ABSTRACT: This paper examines the use of cultural probes as a method for fostering collaboration within groups of diverse experts working on creative projects. Using two case examples, we show that probes—short, oblique, and at times whimsical sets of activity prompts—have boundary object properties that can jumpstart interdisciplinary and cross-functional exchange. The first case explores how social scientists and designers used a smartphone-based scavenger hunt activity to gather insights for a workshop on organizational innovation. The second case examines how artist/scientist pairs utilized probe-like prompts to develop short performances for an arts festival. Drawing together theoretical views on boundary objects and cultural probes, we suggest that designed experiences such as probes can create opportunities for both boundary work and the establishment of common ground, which is increasingly vital in the highly collaborative contexts that define work today

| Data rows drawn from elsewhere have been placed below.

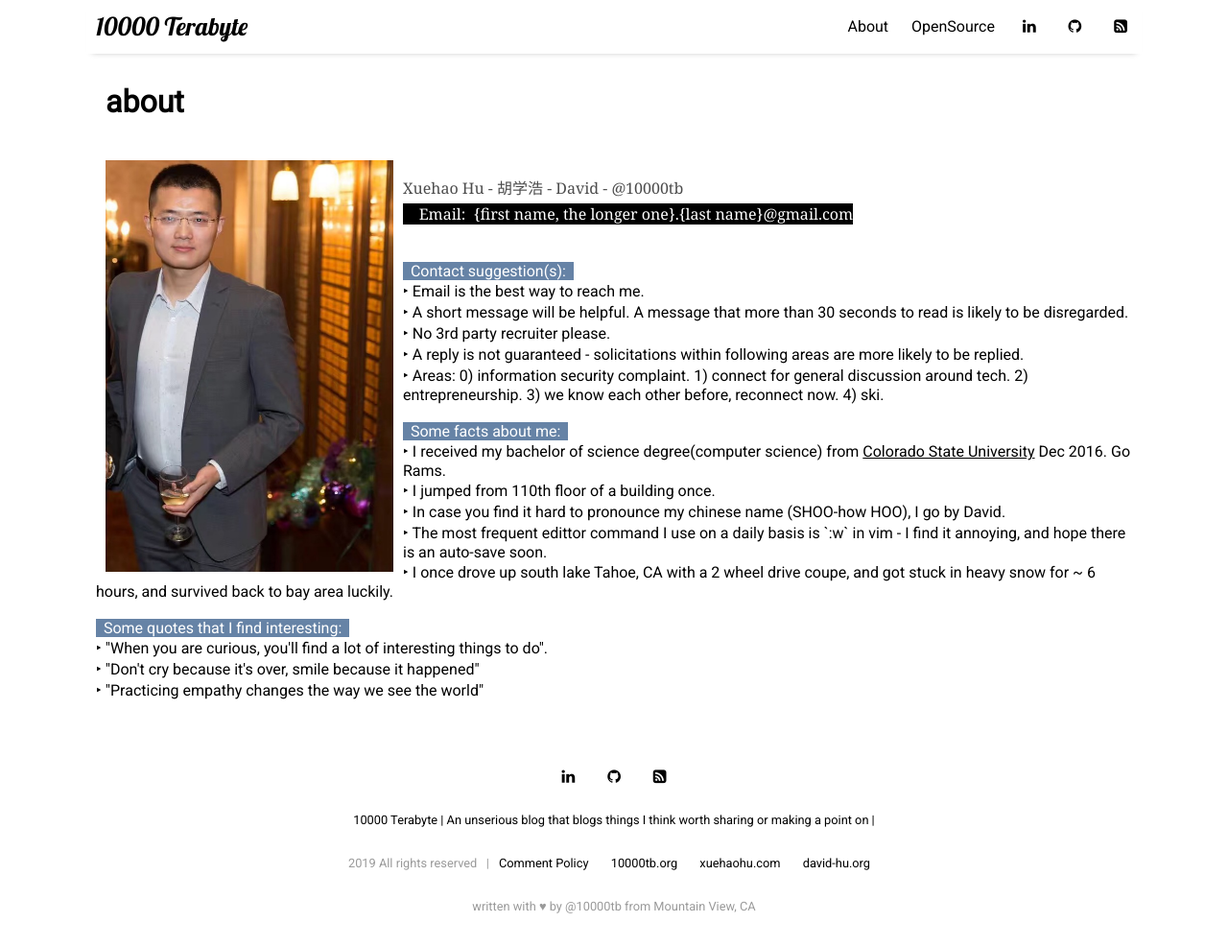
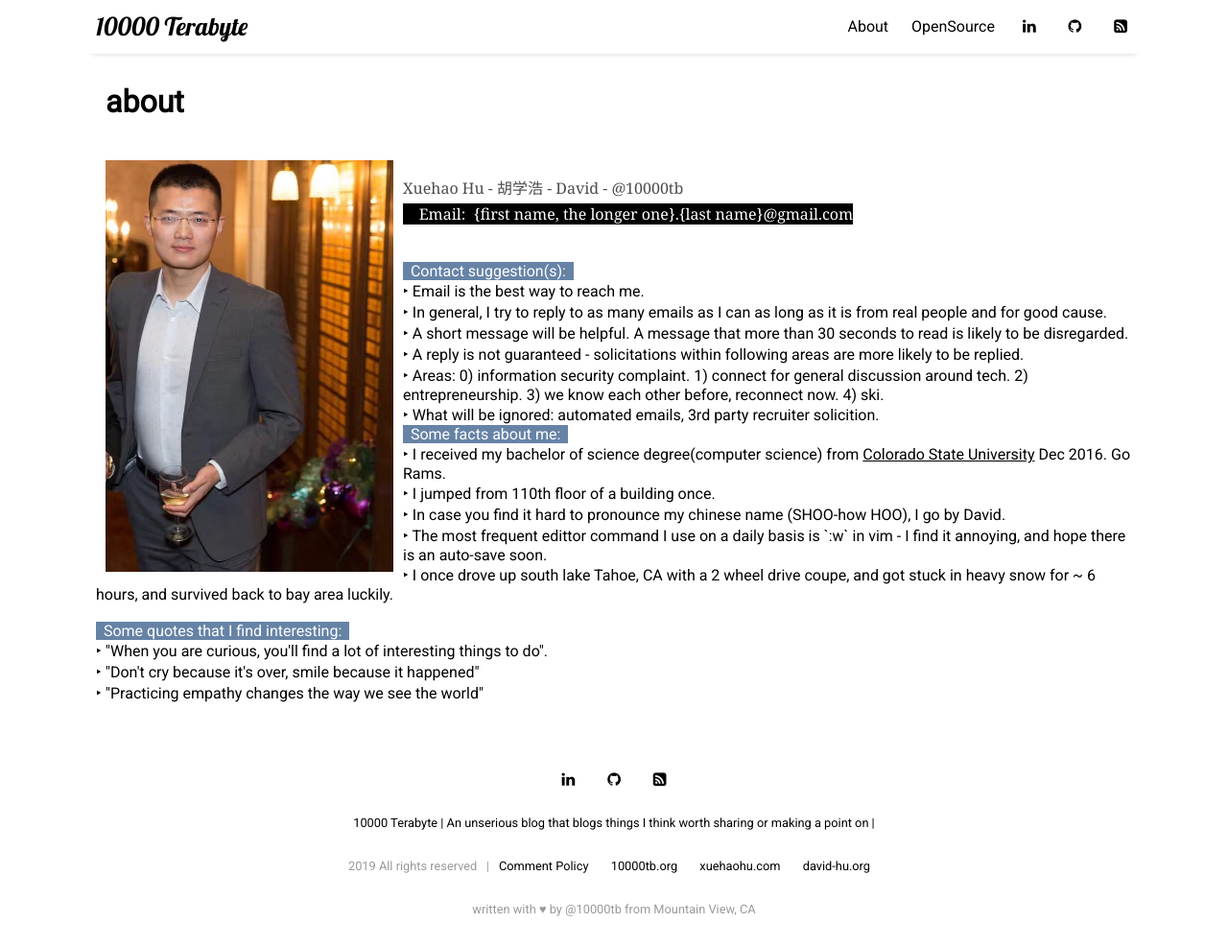
Before and after one commit to 10000TB/10000TB.github.io, a Jekyll site: the page built from pages/about.html, in a window 1280 px wide and 986 px high. Shown: the whole window at 96% size. Built offline with Jekyll 4.4.1, drawn with Linux system fonts in a browser that asks for light colours; nearby versions of some CDN libraries.

Commit message:
[about - page] update contact suggestion.

```diff
--- a/pages/about.html
+++ b/pages/about.html
@@ -12,10 +12,11 @@ title: about
 
 <span style="width:80px;height:30px;background-color:rgba(0,49,107,0.6);color:white;">&nbsp;&nbsp;Contact suggestion(s):&nbsp;&nbsp;</Strong></span><br/>
 ‣ Email is the best way to reach me.<br/>
+‣ In general, I try to reply to as many emails as I can as long as it is from real people and for good cause.<br/>
 ‣ A short message will be helpful. A message that more than 30 seconds to read is likely to be disregarded.<br/>
-‣ No 3rd party recruiter please.<br/>
 ‣ A reply is not guaranteed - solicitations within following areas are more likely to be replied.<br/>
 ‣ Areas: 0) information security complaint. 1) connect for general discussion around tech. 2) entrepreneurship. 3) we know each other before, reconnect now. 4) ski. <br/>
+‣ What will be ignored: automated emails, 3rd party recruiter solicition.
 <br/>
 
 <span style="width:80px;height:30px;background-color:rgba(0,49,107,0.6);color:white;">&nbsp;&nbsp;Some facts about me:&nbsp;&nbsp;</Strong></span><br/>
```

Megan K. Halpern, Ingrid Erickson, Laura Forlano and Geri Gay, "Halpern, Megan K., Ingrid Erickson, Laura Forlano, and Geri K. Gay. “Designing Collaboration: Comparing Cases Exploring Cultural Probes as Boundary-Negotiating Objects,” 1093. ACM Press, 2013.", contributed by James Adams and Angela Okune, Platform for Experimental Collaborative Ethnography, Platform for Experimental Collaborative Ethnography, last modified 3 July 2018, accessed 24 January 2022.